Why does food go mouldy?
No food lasts forever in perfect condition, however well it is stored. Bacteria and yeast moulds within the food start to multiply and digest the food. This is the first stage of decomposition. All our food storage methods (whether its kept in the fridge, freezer, or canned, pickled or bottled) aim to stop this process happening, but none are completely perfect at stopping decomposition forever.
What do food labels mean?
Most foods carry either a “use by” or a “best before” date, or both. 34% of people admit to throwing away food because it had gone past its “use by” or “best before” date.
Best before date: refers to the quality of food, and are often present on foods with a longer life. They show how long it is predicted the food will be at its best. You can eat food that is past its best before date as it isn’t dangerous, but it may have lost some flavour or not be the right texture.
Use by: this date refers to food safety, so food and drink should not be consumed after this date. The food might look or smell OK but it might not be safe to eat.
If it feels, looks and smells OK …
… then it probably is. Our noses are really clever at telling when food has gone off!
How much is there?
WRAP estimates almost half (41%) of the 6.6 million tonnes of good food thrown away in our homes every year could be avoided if we used it up in time.
What can be done?

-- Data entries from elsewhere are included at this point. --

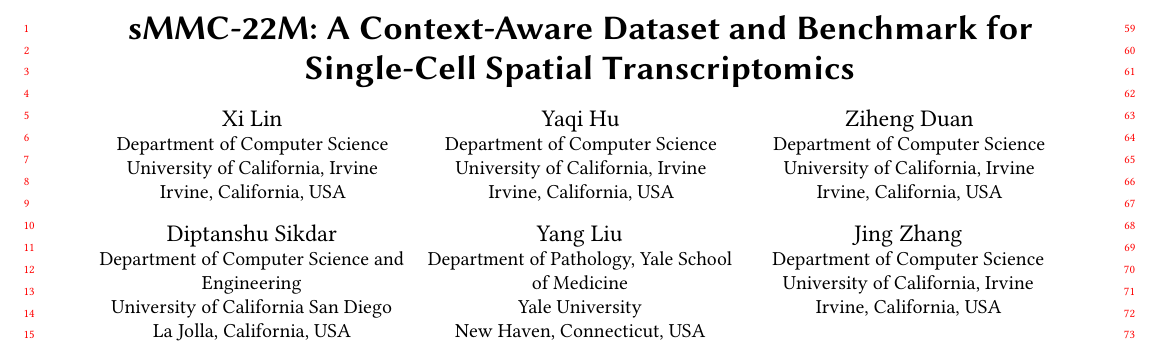
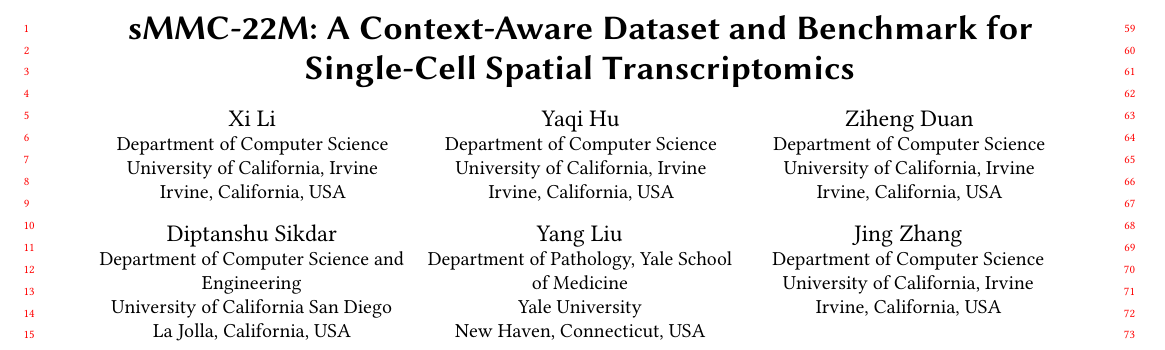
Before and after one commit to XenaLi96/sMMC-22M_KDD, a LaTeX paper (main.tex): part of page 1 of 30, cut so that both start at the same text. Compiled offline with pdfLaTeX.

Commit message:
Correct first author name

```diff
--- a/main.tex
+++ b/main.tex
@@ -65,7 +65,7 @@
 \setlength{\emergencystretch}{2em}
 
 \title{\dataset: A Context-Aware Dataset and Benchmark for Single-Cell Spatial Transcriptomics}
-\author{Xi Lin}
+\author{Xi Li}
 \affiliation{%
   \department{Department of Computer Science}
   \institution{University of California, Irvine}
@@ -113,7 +113,7 @@
   \state{California}
   \country{USA}}
 
-\renewcommand{\shortauthors}{Lin et al.}
+\renewcommand{\shortauthors}{Li et al.}
 
 \begin{document}
 \begin{abstract}
```
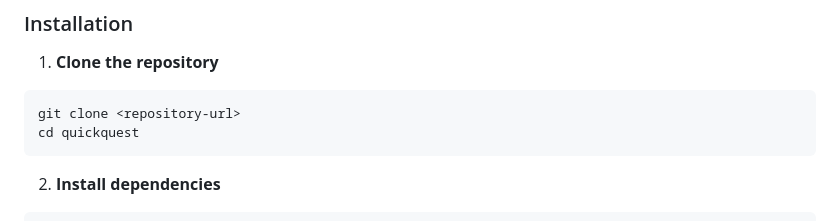
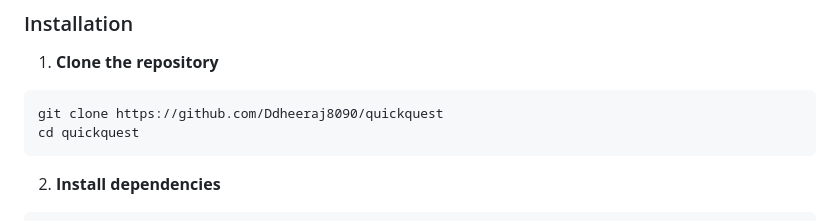
Before and after one commit to Ddheeraj8090/quickquest, a Markdown page: README.md, the part around one of its changes. Rendered like a GitHub page.

Commit message:
Update repository URL

````diff
--- a/README.md
+++ b/README.md
@@ -112,7 +112,7 @@ lib/
 
 1. **Clone the repository**
 ```bash
-git clone <repository-url>
+git clone https://github.com/Ddheeraj8090/quickquest
 cd quickquest
 ```
 
````
Also changed, not shown: other parts of README.md (+1 -1 lines).
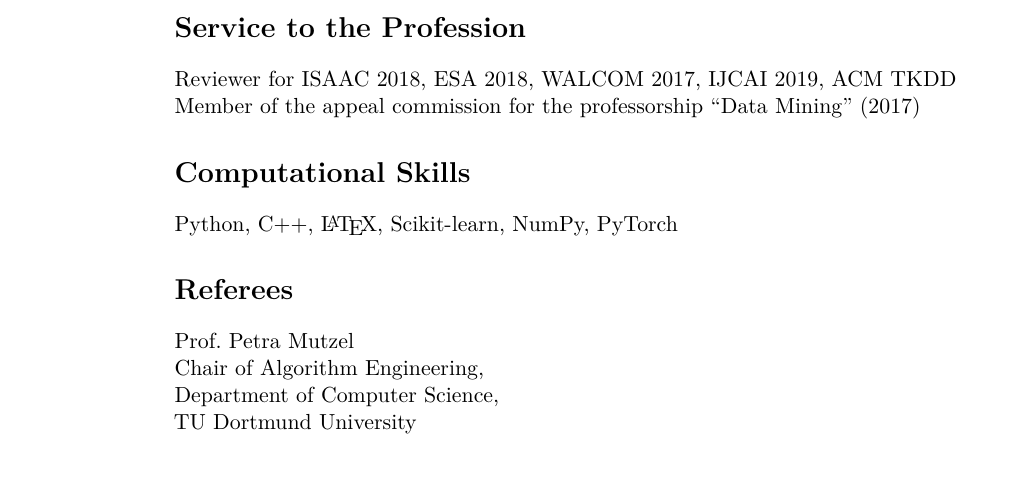
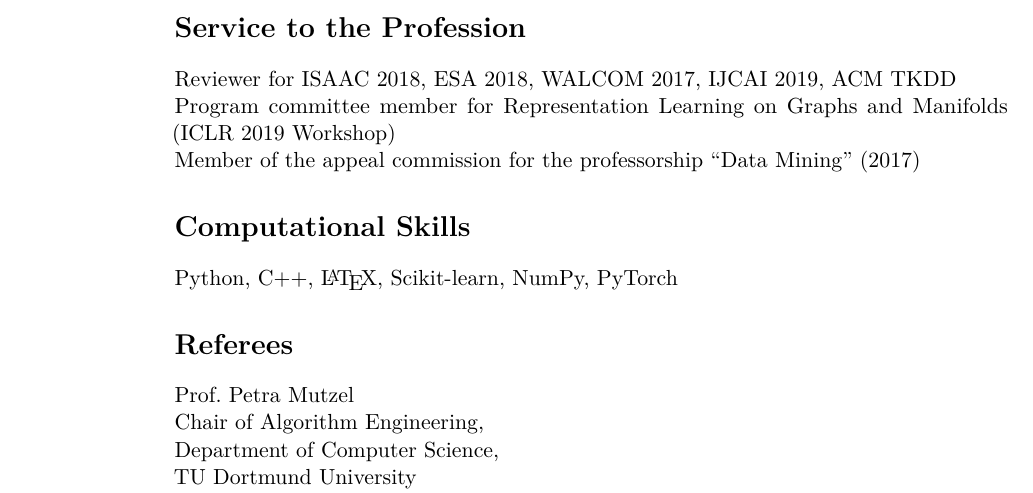
Before and after one commit to chrsmrrs/CV, a LaTeX CV (cv_morris.tex): part of page 3 of 3, cut so that both start at the same text, the shorter picture padded with empty space. Compiled offline with pdfLaTeX.

Commit message:
Minor changes.

```diff
--- a/cv_morris.tex
+++ b/cv_morris.tex
@@ -147,6 +147,8 @@ Teaching assistant for a course on theoretical computer science
 
 Reviewer for ISAAC 2018, ESA 2018, WALCOM 2017, IJCAI 2019, ACM TKDD
 
+Program committee member for Representation Learning on Graphs and Manifolds (ICLR 2019 Workshop)
+
 Member of the appeal commission for the professorship ``Data Mining'' (2017)
 
 \section*{Computational Skills}
```
Also changed, not shown: cv_morris.pdf.
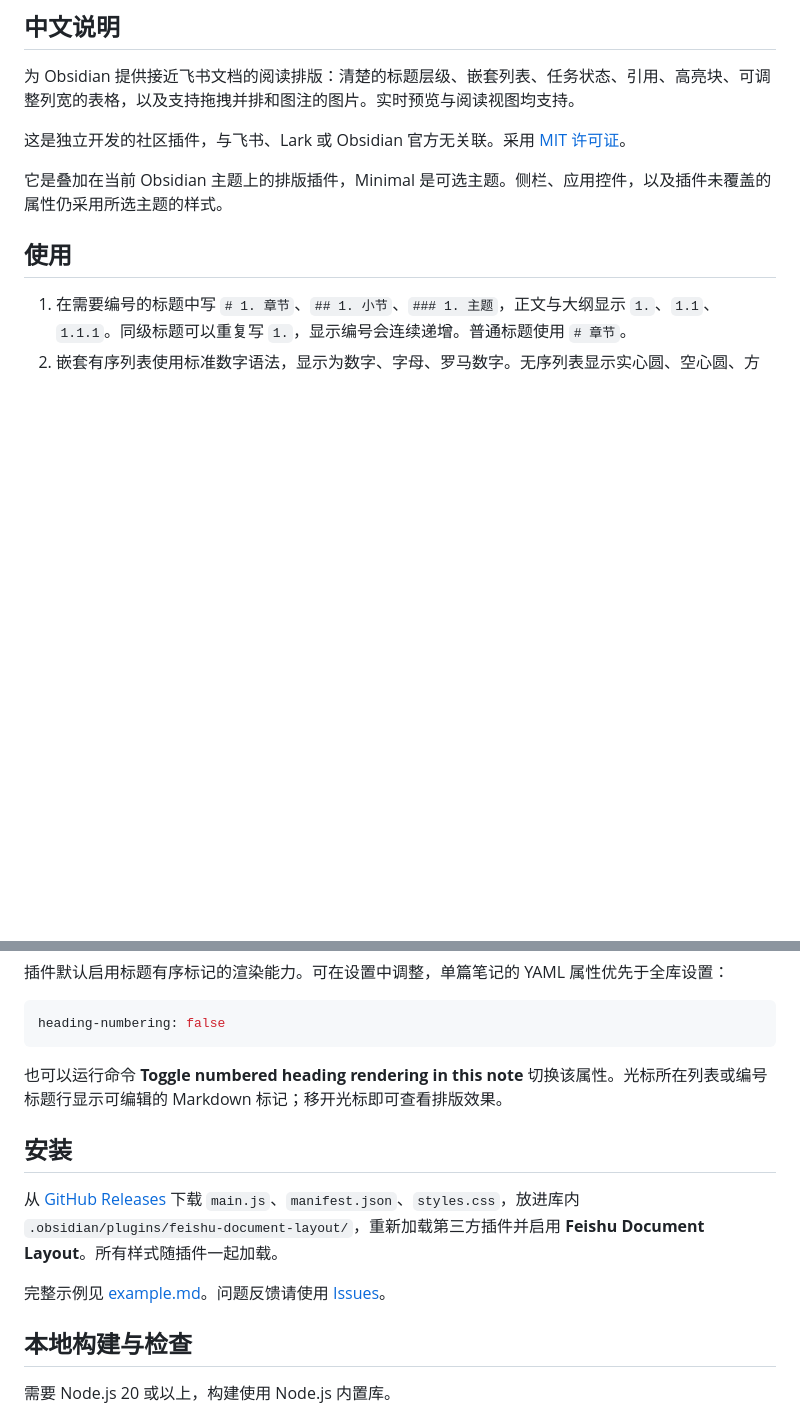
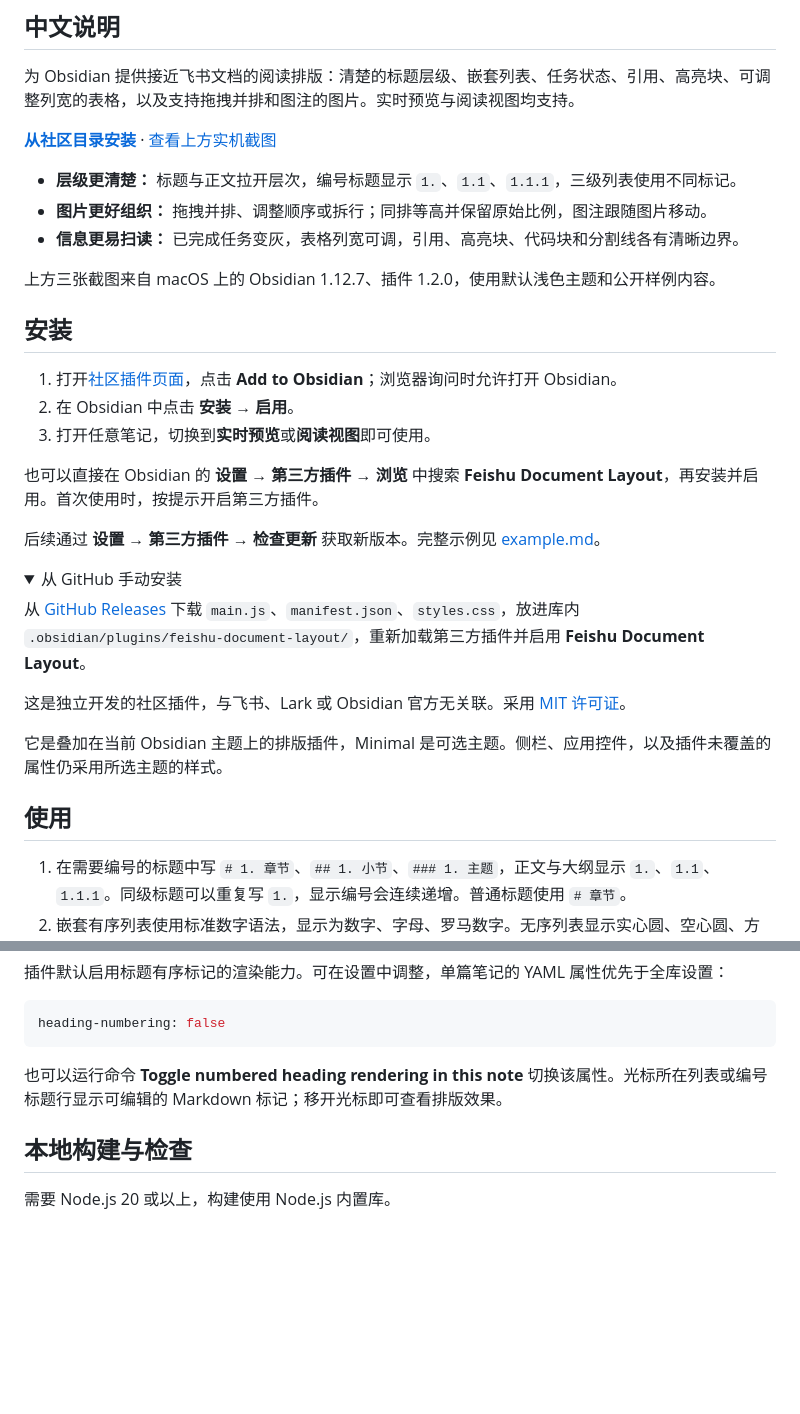
Before and after one commit to GasonW/feishu-document-layout, a Markdown page: README.md, 2 parts joined by grey strips. GitHub-like rendering; folded sections open; blank space fills up the shorter version.

```diff
--- a/README.md
+++ b/README.md
@@ -92,6 +126,31 @@ Release tags match `manifest.json`. Release attachments are `dist/main.js`, `dis
 
 为 Obsidian 提供接近飞书文档的阅读排版：清楚的标题层级、嵌套列表、任务状态、引用、高亮块、可调整列宽的表格，以及支持拖拽并排和图注的图片。实时预览与阅读视图均支持。
 
+[**从社区目录安装**](https://community.obsidian.md/plugins/feishu-document-layout) · [查看上方实机截图](#see-the-layout)
+
+- **层级更清楚：** 标题与正文拉开层次，编号标题显示 `1.`、`1.1`、`1.1.1`，三级列表使用不同标记。
+- **图片更好组织：** 拖拽并排、调整顺序或拆行；同排等高并保留原始比例，图注跟随图片移动。
+- **信息更易扫读：** 已完成任务变灰，表格列宽可调，引用、高亮块、代码块和分割线各有清晰边界。
+
+上方三张截图来自 macOS 上的 Obsidian 1.12.7、插件 1.2.0，使用默认浅色主题和公开样例内容。
+
+## 安装
+
+1. 打开[社区插件页面](https://community.obsidian.md/plugins/feishu-document-layout)，点击 **Add to Obsidian**；浏览器询问时允许打开 Obsidian。
+2. 在 Obsidian 中点击 **安装 → 启用**。
+3. 打开任意笔记，切换到**实时预览**或**阅读视图**即可使用。
+
+也可以直接在 Obsidian 的 **设置 → 第三方插件 → 浏览** 中搜索 **Feishu Document Layout**，再安装并启用。首次使用时，按提示开启第三方插件。
+
+后续通过 **设置 → 第三方插件 → 检查更新** 获取新版本。完整示例见 [example.md](example.md)。
+
+<details>
+<summary>从 GitHub 手动安装</summary>
+
+从 [GitHub Releases](https://github.com/GasonW/feishu-document-layout/releases/latest) 下载 `main.js`、`manifest.json`、`styles.css`，放进库内 `.obsidian/plugins/feishu-document-layout/`，重新加载第三方插件并启用 **Feishu Document Layout**。
+
+</details>
+
 这是独立开发的社区插件，与飞书、Lark 或 Obsidian 官方无关联。采用 [MIT 许可证](LICENSE)。
 
 它是叠加在当前 Obsidian 主题上的排版插件，Minimal 是可选主题。侧栏、应用控件，以及插件未覆盖的属性仍采用所选主题的样式。
@@ -132,12 +191,6 @@ heading-numbering: false
 
 也可以运行命令 **Toggle numbered heading rendering in this note** 切换该属性。光标所在列表或编号标题行显示可编辑的 Markdown 标记；移开光标即可查看排版效果。
 
-## 安装
-
-从 [GitHub Releases](https://github.com/GasonW/feishu-document-layout/releases/latest) 下载 `main.js`、`manifest.json`、`styles.css`，放进库内 `.obsidian/plugins/feishu-document-layout/`，重新加载第三方插件并启用 **Feishu Document Layout**。所有样式随插件一起加载。
-
-完整示例见 [example.md](example.md)。问题反馈请使用 [Issues](https://github.com/GasonW/feishu-document-layout/issues)。
-
 ## 本地构建与检查
 
 需要 Node.js 20 或以上，构建使用 Node.js 内置库。
```
Also changed, not shown: other parts of README.md (+39 -5 lines), assets/gallery-images.jpg (added), assets/gallery-structure.jpg (added), assets/gallery-tables.jpg (added), assets/images-and-captions.jpg (added), assets/structure.jpg (added), assets/tables-and-focus.jpg (added).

Learn how to reduce food waste at home with five simple tips:
Plan meals – meal planning really helps as you don’t buy food that doesn’t get used.
Shop with a list – keep a note through the week of things that run out. There are plenty of apps available to help with this too.
Know your dates – make a note of the use by dates on the food you buy. Make sure you use food up before that date, by planning around these dates.
Freeze things – the freezer is your friend! You can freeze many things – meat and fish, milk, yogurt, some fruits and vegetables. This is especially useful if things are getting nearer their use by date. “Customers should freeze products right up to their use-by date instead of throwing them out,” says Susi Richards, head of product development at Sainsbury’s. (Quote from The Guardian – 4th March 2015)
Think about portion size – one of the main reasons food is wasted is by cooking too much and then throwing it away. Learn what a normal portion looks like when it is uncooked and only cook what you need.
Recycle Devon have written a handy book to help you reduce food waste packed full of these tips and loads of recipes to use up leftovers.